This article appeared in the November issue of VICE magazine. Click HERE to subscribe.
You might prefer to think that the mozzarella on your plate and the wine in your glass arrive thanks to the efforts of a maître fromager and an erudite vintner, but you may actually have to thank a prisoner.
Today, a number of products are being produced by prisoners—food and wine among them. But opinion is divided about whether for-profit prisoner labor constitutes rehabilitation or a 21st-century version of slavery.
Last year Whole Foods pulled brands of goat cheese and tilapia from stores after activists complained that prison labor wasn't in line with the company's image of fairness and integrity.

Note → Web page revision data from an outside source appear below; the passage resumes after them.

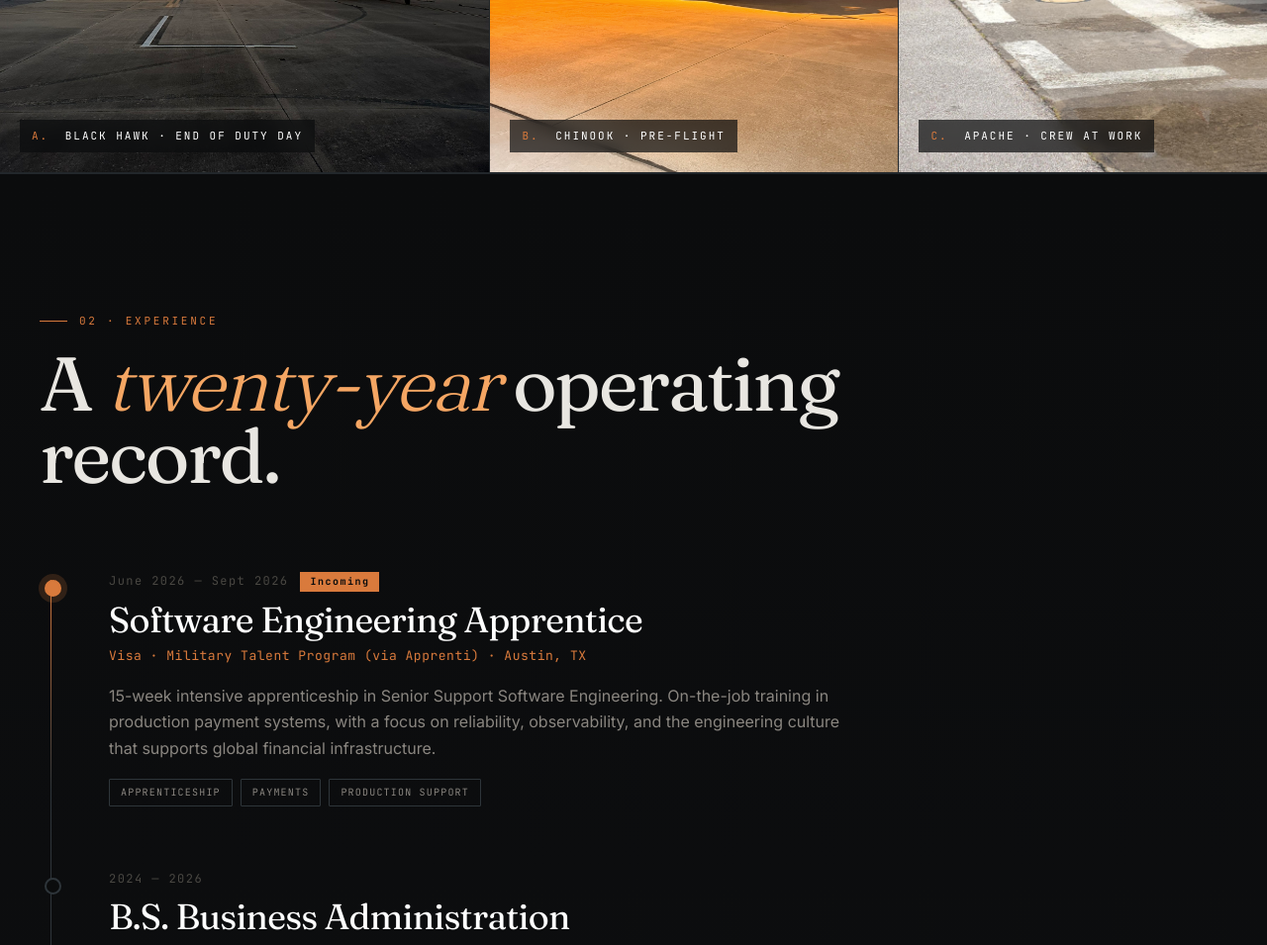
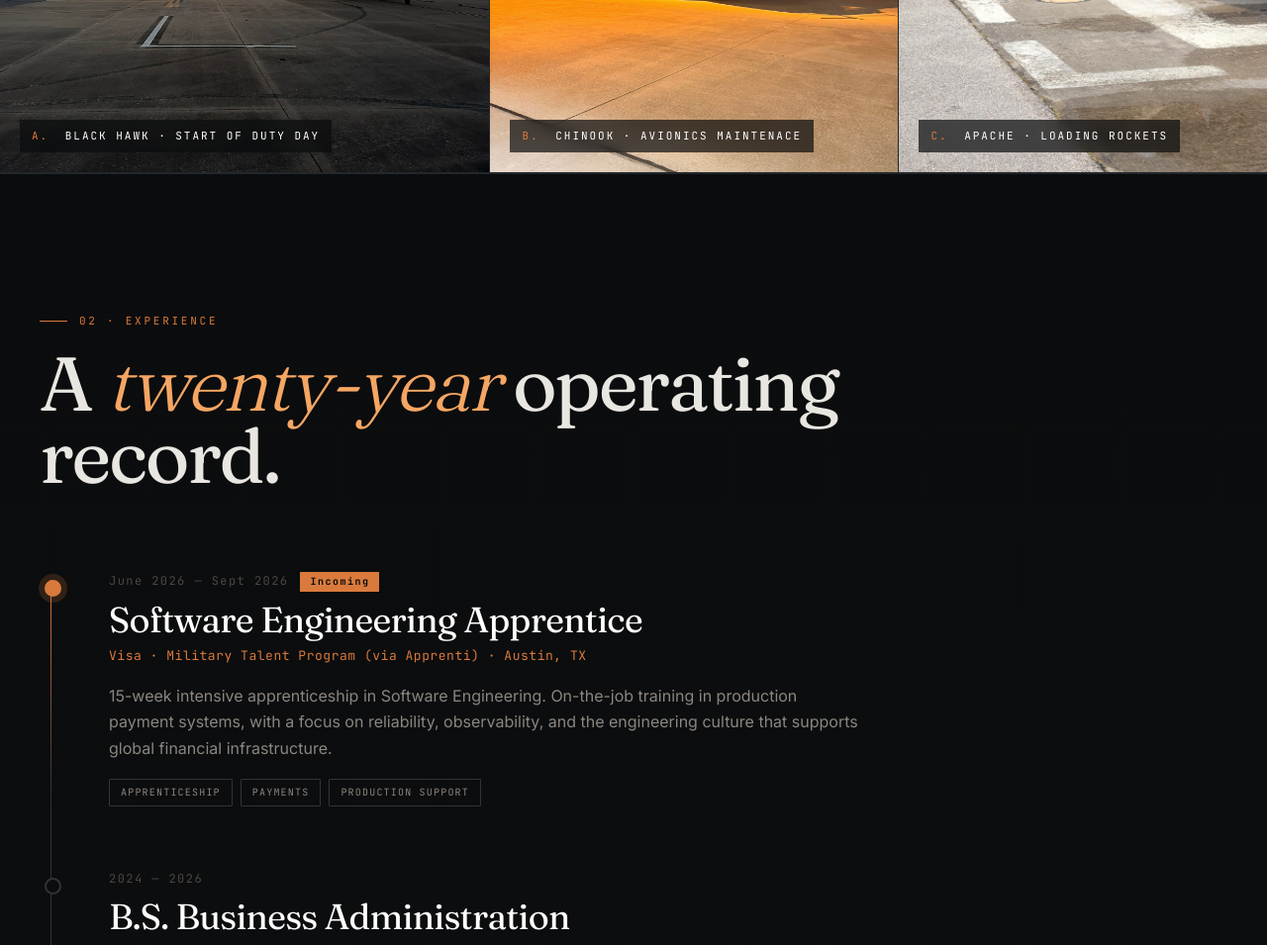
Before and after one commit to acflores026820/Portfolio, a plain HTML site: page index.html in a window 1280 px wide. Shown: the part 2820-3775 px from the top of the page at 99% size. Drawn offline with Linux system fonts and the light colour scheme.

Commit message:
Update index.html

```diff
--- a/index.html
+++ b/index.html
@@ -964,7 +964,7 @@
     <div class="reveal">
       <div class="about-prose">
         <p>
-          For two decades — May 2006 through my retirement in May 2026 — I've led technical operations and small teams in U.S. Army aviation. Keeping aircraft mission-ready, running standardized procedures, and making decisions under conditions where the cost of getting it wrong is real.
+          For two decades — May 2006 through my retirement in May 2026 — I've led technical operations and small teams in U.S. Army aviation. Keeping aircraft mission-ready, running standardized procedures, and making decisions under conditions where getting it wrong can cost a life.
         </p>
 
         <p class="pull-quote">
@@ -976,7 +976,7 @@
         </p>
 
         <p>
-          What I bring to a code review or a standup is the same thing I brought to a flight line: calm under pressure, a bias toward documented process, and a habit of asking <em>"what does this actually need to do, and for whom?"</em> before writing the first line.
+          What I bring to an engineering team is what I brought to the flightline: I stay calm when things break, I fix the problem, I don't add to it.
         </p>
       </div>
 
@@ -1006,15 +1006,15 @@
   <div class="strip-grid">
     <div class="strip-cell">
       <img src="blackhawk.jpeg" alt="UH-60 Black Hawk at sunset" />
-      <div class="strip-label"><span class="num">A.</span> Black Hawk · End of duty day</div>
+      <div class="strip-label"><span class="num">A.</span> Black Hawk · Start of duty day</div>
     </div>
     <div class="strip-cell">
       <img src="chinook.jpeg" alt="CH-47 Chinook at twilight" />
-      <div class="strip-label"><span class="num">B.</span> Chinook · Pre-flight</div>
+      <div class="strip-label"><span class="num">B.</span> Chinook · Avionics Maintenace</div>
     </div>
     <div class="strip-cell">
       <img src="apache.jpeg" alt="Apache helicopter maintenance crew" />
-      <div class="strip-label"><span class="num">C.</span> Apache · Crew at work</div>
+      <div class="strip-label"><span class="num">C.</span> Apache · Loading Rockets</div>
     </div>
   </div>
 </div>
@@ -1032,7 +1032,7 @@
       <h3 class="tl-role">Software Engineering Apprentice</h3>
       <div class="tl-org">Visa · Military Talent Program (via Apprenti) · Austin, TX</div>
       <p class="tl-desc">
-        15-week intensive apprenticeship in Senior Support Software Engineering. On-the-job training in production payment systems, with a focus on reliability, observability, and the engineering culture that supports global financial infrastructure.
+        15-week intensive apprenticeship in Software Engineering. On-the-job training in production payment systems, with a focus on reliability, observability, and the engineering culture that supports global financial infrastructure.
       </p>
       <div class="tl-tags">
         <span class="tl-tag">Apprenticeship</span>
```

But prisoners still produce plenty of food that's sold to the public, and much of it's unlabeled—although Jeff Stultz of the Winery at Holy Cross Abbey said one of his lines of wine proudly purchases grapes from CCI—Colorado Correctional Industries.
Critics, including Michael Allen of End Mass Incarceration Houston, believe that for-profit prison labor is tantamount to slavery redux. "It's all about race… taking advantage of disenfranchised communities. Their bottom line is to make money." Professor Erran Carmel of American University, who conducted a study on outsourced prison labor, disagrees: "The [inmates] learn what it means to wake up in the morning and go to work. That's quite important." Studies show that recidivism rates in the Prison Industry Enhancement Certification Programs, established by Congress in 1979, are lower than for inmates who don't participate, though some say there's an element of self-selection, with more educated inmates electing to join.
Still, many inmates pocket far below minimum wage, and aren't given the right to organize or receive workers' compensation, as are other American employees. Muddying the ethical waters further, American prisons are filled with a disproportionate number of black men. Alex Friedmann, the associate director of the Human Rights Defense Center and managing editor of Prison Legal News, told me, "You tend to see more of the agribusiness-type working the southern states. In some cases, prisons were built directly on top of old plantations such as Angola in Louisiana." Director Ava DuVernay's new documentary, 13TH (after the constitutional amendment that outlawed slavery, except for convicted criminals), makes the point that prisons have become the new plantations.
Friedmann said, "Nobody tracks the numbers of prisoners making food products," but "the main products are mostly agricultural." While most are used in the prisons, he said, "in Washington State, prisoners pick apples...in Florida, they package meat products." Some may end up in your home.
Tonight's hors d'oeuvres? It's possible they're being sourced from your local penitentiary.